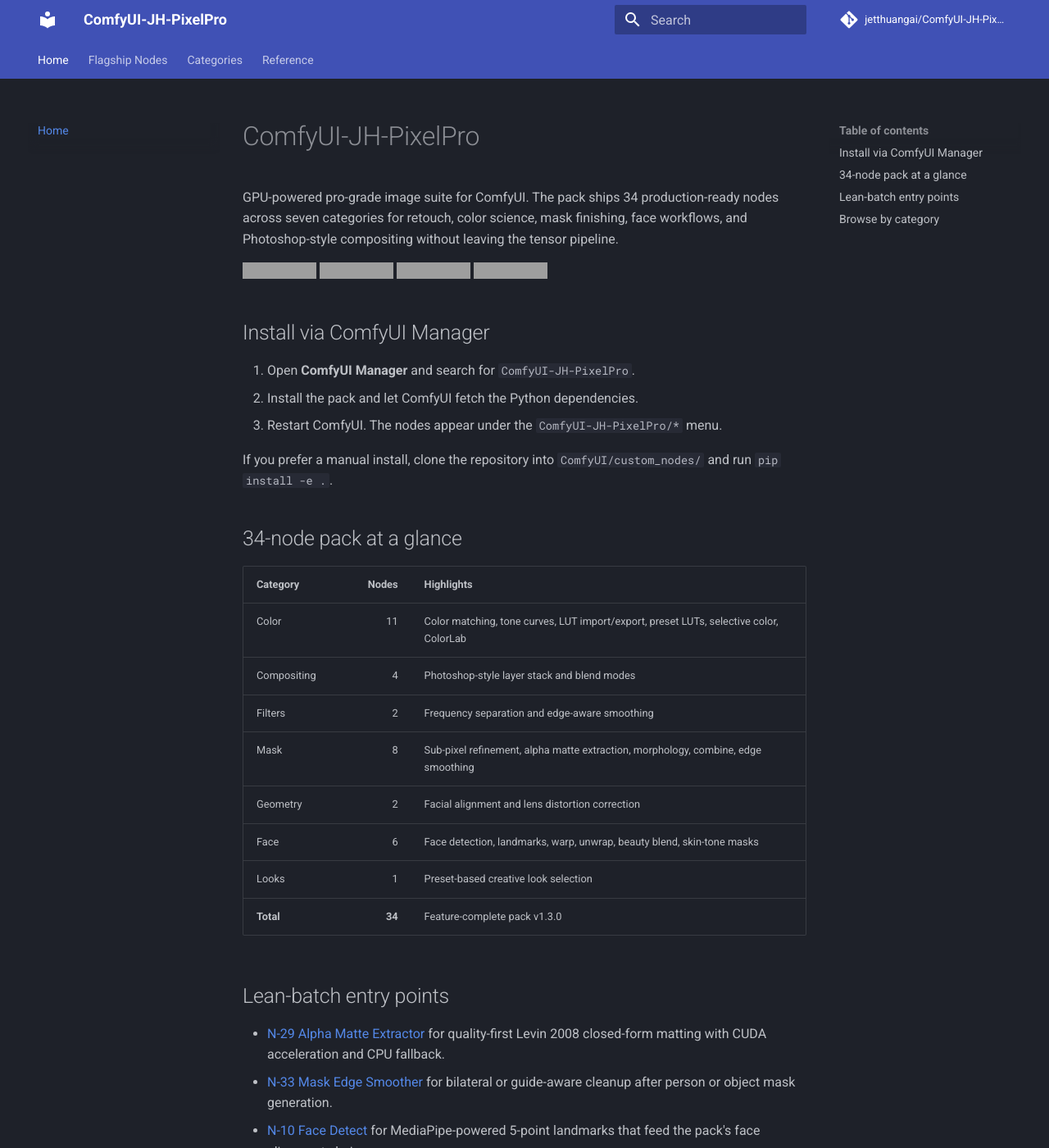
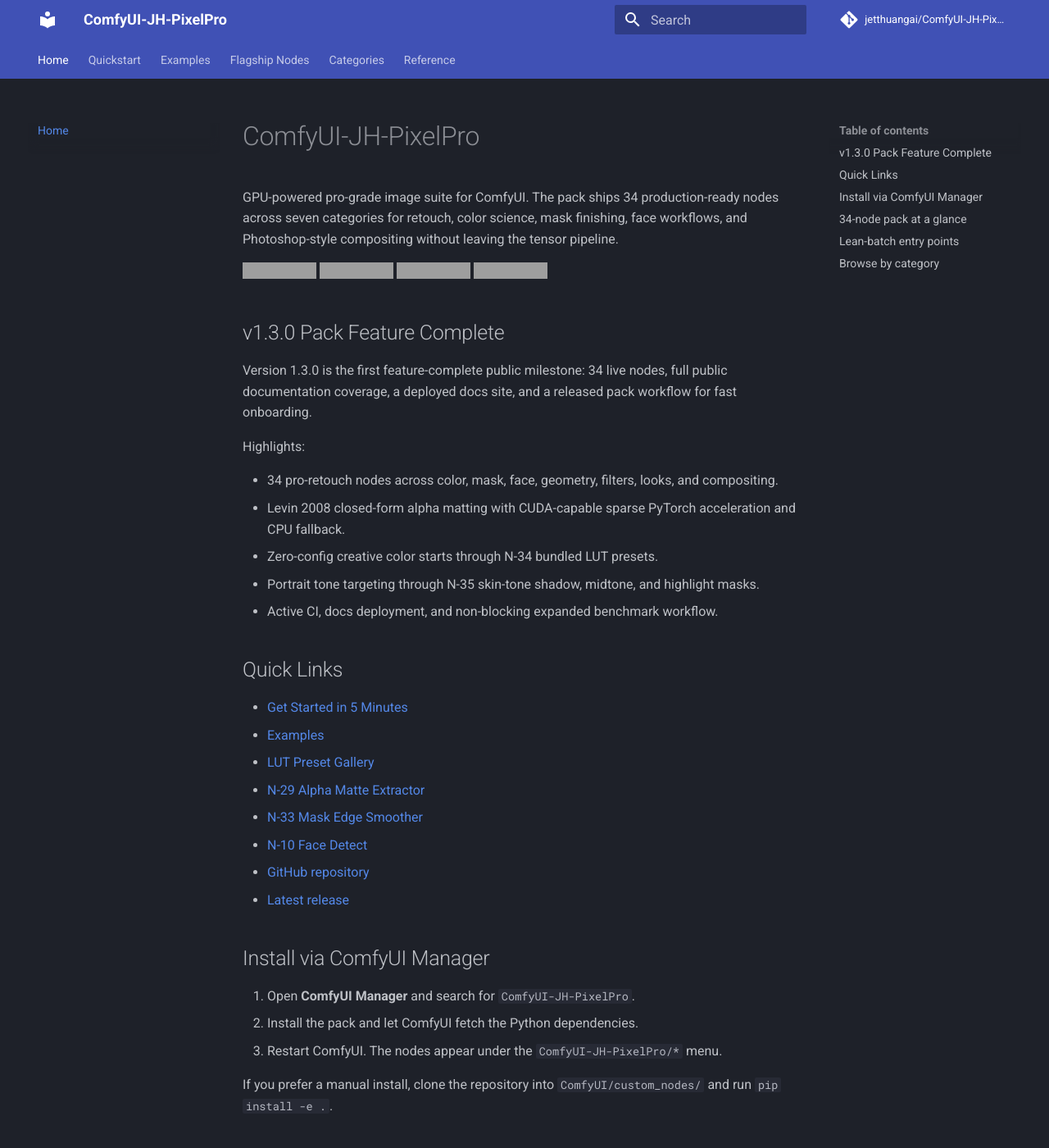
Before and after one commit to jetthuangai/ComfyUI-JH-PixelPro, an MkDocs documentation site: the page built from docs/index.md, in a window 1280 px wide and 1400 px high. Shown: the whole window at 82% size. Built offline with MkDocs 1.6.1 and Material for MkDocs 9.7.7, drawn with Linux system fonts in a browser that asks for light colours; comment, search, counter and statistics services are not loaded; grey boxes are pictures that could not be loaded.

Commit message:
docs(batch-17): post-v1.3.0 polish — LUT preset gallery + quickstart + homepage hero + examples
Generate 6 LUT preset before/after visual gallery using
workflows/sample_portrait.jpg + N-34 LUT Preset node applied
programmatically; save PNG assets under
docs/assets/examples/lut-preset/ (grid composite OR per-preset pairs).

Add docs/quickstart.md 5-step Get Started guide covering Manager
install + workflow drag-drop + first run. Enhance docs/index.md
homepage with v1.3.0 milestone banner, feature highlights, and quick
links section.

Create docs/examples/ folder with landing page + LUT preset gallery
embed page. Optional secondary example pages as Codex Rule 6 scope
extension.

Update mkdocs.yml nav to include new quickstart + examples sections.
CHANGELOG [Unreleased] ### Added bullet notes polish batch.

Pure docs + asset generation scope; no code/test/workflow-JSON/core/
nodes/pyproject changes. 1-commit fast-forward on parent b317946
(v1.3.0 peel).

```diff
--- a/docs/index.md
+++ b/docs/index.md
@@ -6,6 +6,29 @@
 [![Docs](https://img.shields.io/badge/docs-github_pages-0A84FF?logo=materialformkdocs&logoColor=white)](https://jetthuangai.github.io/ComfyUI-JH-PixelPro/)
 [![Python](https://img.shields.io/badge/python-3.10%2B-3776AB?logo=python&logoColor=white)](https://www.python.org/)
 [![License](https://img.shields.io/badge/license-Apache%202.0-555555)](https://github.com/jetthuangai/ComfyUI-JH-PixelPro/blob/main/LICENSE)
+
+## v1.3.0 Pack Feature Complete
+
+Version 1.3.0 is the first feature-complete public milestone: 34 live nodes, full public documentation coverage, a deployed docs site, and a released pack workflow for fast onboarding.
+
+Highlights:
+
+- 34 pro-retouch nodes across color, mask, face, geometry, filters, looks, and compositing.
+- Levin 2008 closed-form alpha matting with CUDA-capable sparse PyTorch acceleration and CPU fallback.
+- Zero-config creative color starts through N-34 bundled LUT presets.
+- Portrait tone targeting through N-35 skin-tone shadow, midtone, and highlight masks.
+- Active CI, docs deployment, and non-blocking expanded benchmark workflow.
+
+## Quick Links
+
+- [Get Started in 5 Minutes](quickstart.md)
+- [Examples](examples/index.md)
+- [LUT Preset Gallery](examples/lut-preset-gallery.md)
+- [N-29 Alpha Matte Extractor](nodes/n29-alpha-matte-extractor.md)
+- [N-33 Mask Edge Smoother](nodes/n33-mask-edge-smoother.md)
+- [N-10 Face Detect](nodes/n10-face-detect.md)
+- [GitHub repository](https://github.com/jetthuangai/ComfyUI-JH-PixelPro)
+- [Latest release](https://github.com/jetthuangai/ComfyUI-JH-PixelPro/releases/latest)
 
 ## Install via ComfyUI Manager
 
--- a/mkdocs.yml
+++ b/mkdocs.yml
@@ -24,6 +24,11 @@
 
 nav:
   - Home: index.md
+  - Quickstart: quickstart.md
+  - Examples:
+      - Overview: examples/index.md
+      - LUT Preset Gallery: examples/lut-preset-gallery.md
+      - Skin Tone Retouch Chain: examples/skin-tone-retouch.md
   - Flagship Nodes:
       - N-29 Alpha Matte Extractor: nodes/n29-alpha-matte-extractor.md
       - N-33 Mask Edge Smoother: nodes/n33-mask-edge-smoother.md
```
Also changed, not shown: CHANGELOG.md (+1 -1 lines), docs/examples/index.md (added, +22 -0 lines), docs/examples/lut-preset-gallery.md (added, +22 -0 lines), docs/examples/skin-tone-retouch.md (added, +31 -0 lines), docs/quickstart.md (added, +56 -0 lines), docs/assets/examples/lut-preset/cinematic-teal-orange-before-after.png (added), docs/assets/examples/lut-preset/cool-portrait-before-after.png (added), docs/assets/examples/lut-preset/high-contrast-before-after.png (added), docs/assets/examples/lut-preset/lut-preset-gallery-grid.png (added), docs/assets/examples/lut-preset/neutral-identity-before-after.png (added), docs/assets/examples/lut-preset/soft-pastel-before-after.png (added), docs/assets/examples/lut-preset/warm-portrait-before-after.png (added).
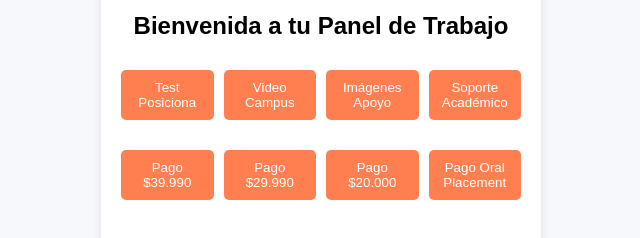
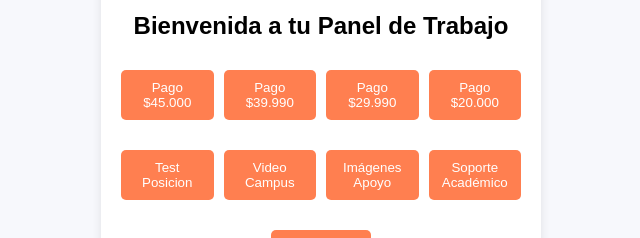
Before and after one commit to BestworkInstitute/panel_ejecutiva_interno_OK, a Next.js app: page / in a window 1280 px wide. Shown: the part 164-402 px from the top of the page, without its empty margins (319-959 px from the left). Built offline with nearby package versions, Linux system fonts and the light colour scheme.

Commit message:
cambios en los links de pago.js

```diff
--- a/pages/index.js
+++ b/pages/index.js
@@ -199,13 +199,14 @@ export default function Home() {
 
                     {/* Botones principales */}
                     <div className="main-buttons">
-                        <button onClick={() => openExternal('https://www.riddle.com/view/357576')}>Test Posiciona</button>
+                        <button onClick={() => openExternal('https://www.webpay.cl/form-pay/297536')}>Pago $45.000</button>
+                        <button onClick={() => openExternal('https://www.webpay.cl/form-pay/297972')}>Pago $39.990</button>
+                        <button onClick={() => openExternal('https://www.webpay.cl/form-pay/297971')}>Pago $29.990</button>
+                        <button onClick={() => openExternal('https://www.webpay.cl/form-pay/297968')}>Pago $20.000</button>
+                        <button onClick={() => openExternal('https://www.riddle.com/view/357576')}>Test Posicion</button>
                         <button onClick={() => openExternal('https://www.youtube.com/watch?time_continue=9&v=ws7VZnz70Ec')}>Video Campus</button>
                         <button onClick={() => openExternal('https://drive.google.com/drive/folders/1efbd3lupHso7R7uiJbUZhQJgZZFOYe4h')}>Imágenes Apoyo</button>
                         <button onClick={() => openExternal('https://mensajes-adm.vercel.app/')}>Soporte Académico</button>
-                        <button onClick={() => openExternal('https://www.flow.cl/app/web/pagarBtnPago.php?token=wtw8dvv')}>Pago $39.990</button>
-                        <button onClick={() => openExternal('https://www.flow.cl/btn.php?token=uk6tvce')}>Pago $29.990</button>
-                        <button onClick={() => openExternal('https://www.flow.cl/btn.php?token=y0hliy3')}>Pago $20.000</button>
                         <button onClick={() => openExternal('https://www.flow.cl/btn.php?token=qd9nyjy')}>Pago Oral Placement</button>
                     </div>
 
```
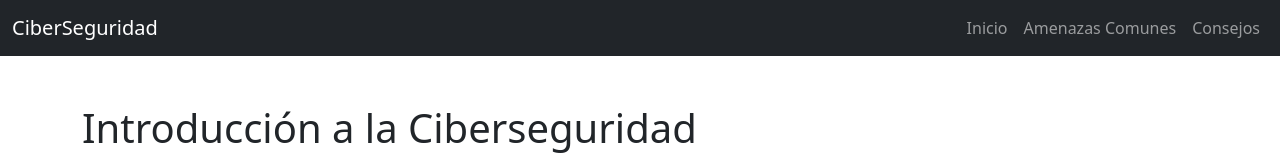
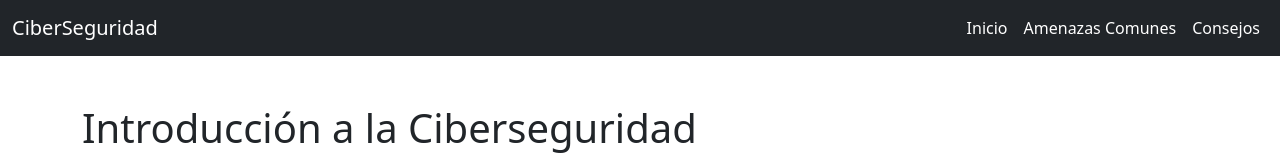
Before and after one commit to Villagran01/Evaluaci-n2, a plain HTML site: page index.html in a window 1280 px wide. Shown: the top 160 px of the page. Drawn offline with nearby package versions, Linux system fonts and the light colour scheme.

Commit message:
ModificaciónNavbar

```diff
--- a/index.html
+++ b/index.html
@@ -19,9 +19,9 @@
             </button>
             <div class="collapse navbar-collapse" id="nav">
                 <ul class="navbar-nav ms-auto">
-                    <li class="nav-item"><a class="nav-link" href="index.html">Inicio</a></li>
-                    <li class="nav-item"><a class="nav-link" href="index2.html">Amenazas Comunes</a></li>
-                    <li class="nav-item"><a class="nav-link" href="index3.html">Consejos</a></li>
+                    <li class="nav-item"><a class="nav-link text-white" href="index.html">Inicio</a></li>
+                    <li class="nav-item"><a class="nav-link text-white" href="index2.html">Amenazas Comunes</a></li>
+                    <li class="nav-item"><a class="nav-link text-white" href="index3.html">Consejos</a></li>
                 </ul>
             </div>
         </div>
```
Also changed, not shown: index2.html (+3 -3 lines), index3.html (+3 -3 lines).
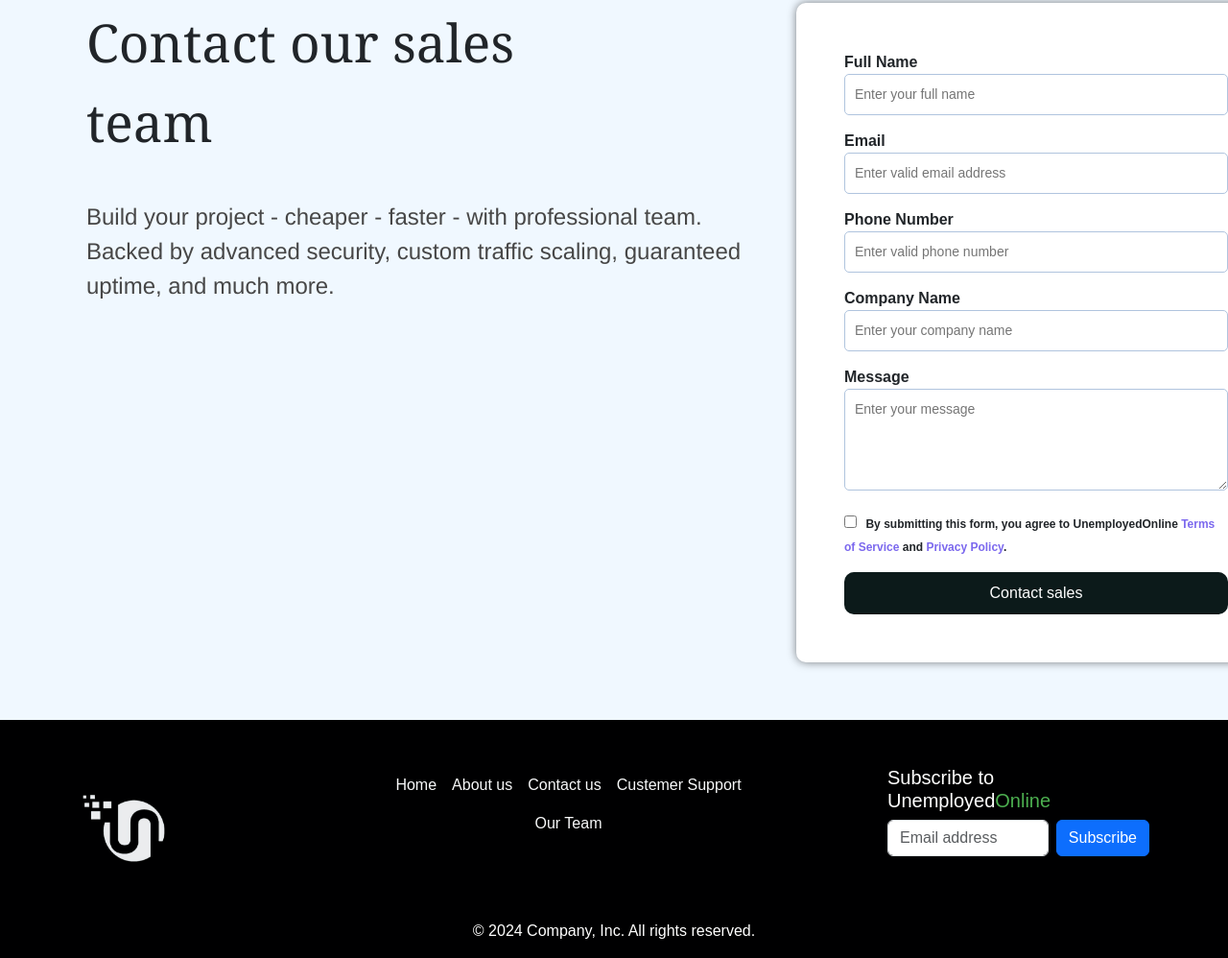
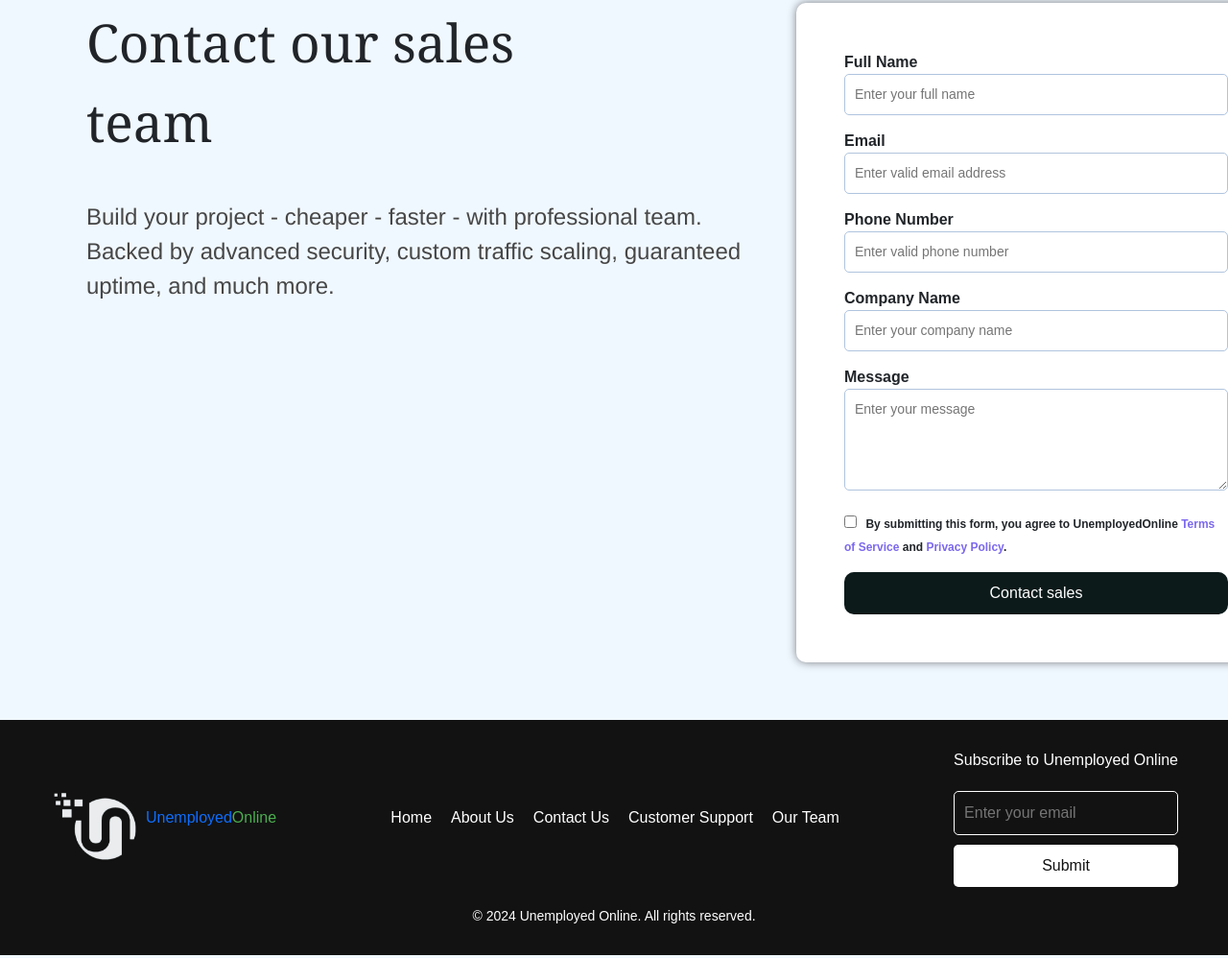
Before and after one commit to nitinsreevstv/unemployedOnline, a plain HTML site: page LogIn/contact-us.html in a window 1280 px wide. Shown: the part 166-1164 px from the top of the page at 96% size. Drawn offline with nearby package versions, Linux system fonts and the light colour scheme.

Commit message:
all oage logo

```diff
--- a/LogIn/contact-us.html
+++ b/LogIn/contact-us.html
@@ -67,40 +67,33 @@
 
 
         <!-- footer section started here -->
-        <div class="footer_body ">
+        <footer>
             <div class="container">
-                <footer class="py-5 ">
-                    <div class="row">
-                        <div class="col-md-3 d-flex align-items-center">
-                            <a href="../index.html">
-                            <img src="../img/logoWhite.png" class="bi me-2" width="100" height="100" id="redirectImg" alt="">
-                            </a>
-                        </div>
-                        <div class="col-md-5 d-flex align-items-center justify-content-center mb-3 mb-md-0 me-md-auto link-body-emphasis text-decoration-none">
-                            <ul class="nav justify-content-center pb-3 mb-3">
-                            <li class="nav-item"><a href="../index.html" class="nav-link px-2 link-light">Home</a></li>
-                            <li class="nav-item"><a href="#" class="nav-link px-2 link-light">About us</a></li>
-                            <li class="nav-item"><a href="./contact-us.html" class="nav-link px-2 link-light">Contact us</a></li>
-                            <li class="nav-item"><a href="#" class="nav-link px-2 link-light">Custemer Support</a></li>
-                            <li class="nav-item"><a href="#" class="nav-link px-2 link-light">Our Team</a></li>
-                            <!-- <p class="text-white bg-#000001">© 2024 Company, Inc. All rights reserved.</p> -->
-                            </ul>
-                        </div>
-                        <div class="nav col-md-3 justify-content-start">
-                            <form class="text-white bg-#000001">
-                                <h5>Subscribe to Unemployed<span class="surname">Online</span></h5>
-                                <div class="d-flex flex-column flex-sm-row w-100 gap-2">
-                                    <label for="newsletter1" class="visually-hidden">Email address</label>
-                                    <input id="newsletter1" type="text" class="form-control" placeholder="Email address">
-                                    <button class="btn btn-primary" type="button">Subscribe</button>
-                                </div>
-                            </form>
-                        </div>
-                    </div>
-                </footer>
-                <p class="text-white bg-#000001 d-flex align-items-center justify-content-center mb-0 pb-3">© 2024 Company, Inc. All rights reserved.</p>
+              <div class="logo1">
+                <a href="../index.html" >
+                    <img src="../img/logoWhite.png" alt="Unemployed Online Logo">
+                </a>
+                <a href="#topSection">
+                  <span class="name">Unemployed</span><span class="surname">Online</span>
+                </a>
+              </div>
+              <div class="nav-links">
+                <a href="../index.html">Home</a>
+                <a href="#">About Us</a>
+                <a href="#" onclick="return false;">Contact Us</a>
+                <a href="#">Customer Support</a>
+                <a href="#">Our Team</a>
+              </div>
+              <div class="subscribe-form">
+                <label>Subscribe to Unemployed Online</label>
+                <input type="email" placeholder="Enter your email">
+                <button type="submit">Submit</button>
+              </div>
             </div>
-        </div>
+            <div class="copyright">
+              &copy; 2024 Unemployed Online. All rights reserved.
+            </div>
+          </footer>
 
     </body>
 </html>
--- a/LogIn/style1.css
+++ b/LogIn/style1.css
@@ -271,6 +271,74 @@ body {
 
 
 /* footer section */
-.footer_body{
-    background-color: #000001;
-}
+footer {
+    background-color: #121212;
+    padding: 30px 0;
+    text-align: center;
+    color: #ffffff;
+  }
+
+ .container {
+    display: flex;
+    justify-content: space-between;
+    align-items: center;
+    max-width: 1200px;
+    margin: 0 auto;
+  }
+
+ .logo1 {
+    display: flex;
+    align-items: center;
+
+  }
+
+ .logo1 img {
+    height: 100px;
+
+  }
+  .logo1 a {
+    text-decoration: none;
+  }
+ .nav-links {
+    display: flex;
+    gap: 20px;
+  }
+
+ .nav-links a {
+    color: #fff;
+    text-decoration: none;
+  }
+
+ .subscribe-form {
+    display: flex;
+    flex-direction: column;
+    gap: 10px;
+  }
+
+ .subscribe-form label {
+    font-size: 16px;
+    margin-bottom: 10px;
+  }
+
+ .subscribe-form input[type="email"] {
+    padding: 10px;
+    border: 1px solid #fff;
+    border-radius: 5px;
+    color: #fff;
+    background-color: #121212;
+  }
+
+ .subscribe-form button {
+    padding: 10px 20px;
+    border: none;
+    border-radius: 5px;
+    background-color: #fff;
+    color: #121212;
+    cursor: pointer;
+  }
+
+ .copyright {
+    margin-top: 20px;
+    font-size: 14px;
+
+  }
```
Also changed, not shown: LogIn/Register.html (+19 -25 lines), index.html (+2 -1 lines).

==============================

*THE PROBLEM*
Which lines of the records above contain the word "LogIn"? Show each of them.

*SOLUTION TO THIS EXERCISE*
Before and after one commit to nitinsreevstv/unemployedOnline, a plain HTML site: page LogIn/contact-us.html in a window 1280 px wide. Shown: the part 166-1164 px from the top of the page at 96% size. Drawn offline with nearby package versions, Linux system fonts and the light colour scheme.
--- a/LogIn/contact-us.html
+++ b/LogIn/contact-us.html
--- a/LogIn/style1.css
+++ b/LogIn/style1.css
Also changed, not shown: LogIn/Register.html (+19 -25 lines), index.html (+2 -1 lines).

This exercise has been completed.